Task goal:
When a line of the records contains "PERTANYAAN", copy it.

Working data:
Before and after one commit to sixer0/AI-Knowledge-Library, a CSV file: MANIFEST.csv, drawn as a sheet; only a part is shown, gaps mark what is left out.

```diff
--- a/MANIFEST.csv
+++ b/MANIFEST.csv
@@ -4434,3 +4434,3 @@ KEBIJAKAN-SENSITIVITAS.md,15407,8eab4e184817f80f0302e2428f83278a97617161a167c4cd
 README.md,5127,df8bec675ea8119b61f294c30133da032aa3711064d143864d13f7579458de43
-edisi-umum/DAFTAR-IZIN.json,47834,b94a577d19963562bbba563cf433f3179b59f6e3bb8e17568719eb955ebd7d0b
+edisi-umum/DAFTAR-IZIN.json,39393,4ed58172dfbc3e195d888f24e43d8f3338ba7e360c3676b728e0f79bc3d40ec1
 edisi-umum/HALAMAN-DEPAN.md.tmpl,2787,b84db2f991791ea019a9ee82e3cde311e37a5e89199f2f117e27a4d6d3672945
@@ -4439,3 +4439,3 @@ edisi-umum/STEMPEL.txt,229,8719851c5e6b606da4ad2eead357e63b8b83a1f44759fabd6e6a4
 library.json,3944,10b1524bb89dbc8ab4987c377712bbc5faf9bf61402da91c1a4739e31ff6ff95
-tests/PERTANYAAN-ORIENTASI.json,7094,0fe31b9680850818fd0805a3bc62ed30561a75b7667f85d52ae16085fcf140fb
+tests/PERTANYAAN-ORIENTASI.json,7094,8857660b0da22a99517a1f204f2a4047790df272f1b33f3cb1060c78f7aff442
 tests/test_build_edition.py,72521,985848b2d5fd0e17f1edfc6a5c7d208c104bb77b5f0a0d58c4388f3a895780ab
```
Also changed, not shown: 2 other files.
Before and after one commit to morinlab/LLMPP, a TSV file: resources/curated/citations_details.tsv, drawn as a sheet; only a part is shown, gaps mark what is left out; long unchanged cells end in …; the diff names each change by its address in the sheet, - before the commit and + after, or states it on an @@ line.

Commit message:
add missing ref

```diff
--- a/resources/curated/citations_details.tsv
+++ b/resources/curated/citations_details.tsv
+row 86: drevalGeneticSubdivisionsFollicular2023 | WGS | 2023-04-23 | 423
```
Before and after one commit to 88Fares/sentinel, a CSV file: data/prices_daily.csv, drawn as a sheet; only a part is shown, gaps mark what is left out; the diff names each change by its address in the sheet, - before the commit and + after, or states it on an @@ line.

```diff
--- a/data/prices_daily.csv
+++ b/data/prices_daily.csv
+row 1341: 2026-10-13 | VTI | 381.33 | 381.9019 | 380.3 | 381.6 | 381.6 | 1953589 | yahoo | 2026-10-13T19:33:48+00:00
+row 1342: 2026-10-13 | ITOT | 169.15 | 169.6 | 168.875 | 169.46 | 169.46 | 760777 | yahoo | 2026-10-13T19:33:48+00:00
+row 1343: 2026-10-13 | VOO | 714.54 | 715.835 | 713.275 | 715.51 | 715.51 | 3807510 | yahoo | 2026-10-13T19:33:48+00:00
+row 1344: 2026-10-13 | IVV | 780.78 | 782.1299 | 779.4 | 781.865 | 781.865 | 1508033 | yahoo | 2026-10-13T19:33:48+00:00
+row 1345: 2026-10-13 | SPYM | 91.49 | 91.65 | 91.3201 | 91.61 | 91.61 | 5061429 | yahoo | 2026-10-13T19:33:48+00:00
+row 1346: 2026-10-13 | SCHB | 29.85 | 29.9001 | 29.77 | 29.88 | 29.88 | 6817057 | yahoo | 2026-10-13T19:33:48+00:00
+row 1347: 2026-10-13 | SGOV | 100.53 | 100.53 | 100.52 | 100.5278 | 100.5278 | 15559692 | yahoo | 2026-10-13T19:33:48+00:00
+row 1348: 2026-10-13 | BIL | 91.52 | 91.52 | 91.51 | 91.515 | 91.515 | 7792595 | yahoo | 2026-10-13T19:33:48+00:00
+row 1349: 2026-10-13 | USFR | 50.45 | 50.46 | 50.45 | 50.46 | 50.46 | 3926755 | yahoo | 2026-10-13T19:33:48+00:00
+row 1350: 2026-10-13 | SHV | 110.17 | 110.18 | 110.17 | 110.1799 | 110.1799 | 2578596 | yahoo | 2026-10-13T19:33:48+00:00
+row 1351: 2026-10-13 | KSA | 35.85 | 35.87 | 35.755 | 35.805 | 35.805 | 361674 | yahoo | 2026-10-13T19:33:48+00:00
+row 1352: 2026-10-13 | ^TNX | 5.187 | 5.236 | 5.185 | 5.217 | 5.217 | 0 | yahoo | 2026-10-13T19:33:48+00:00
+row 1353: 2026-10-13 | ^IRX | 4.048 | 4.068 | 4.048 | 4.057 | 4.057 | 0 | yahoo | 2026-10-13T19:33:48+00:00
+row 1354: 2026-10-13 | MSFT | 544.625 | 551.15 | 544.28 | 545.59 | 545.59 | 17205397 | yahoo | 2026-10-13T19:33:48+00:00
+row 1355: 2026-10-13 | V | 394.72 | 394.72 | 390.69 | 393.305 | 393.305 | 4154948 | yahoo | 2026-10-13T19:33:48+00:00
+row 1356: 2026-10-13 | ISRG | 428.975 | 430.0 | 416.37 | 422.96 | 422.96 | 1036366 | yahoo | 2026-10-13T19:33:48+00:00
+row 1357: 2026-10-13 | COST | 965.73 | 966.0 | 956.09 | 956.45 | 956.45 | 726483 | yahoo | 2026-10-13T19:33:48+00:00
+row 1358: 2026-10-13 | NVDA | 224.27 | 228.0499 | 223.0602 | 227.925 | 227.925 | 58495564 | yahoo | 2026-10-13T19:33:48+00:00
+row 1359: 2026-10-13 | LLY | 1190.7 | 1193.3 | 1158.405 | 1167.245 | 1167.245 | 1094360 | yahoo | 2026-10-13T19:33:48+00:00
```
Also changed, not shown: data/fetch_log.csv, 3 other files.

Exercise solution:
-tests/PERTANYAAN-ORIENTASI.json,7094,0fe31b9680850818fd0805a3bc62ed30561a75b7667f85d52ae16085fcf140fb
+tests/PERTANYAAN-ORIENTASI.json,7094,8857660b0da22a99517a1f204f2a4047790df272f1b33f3cb1060c78f7aff442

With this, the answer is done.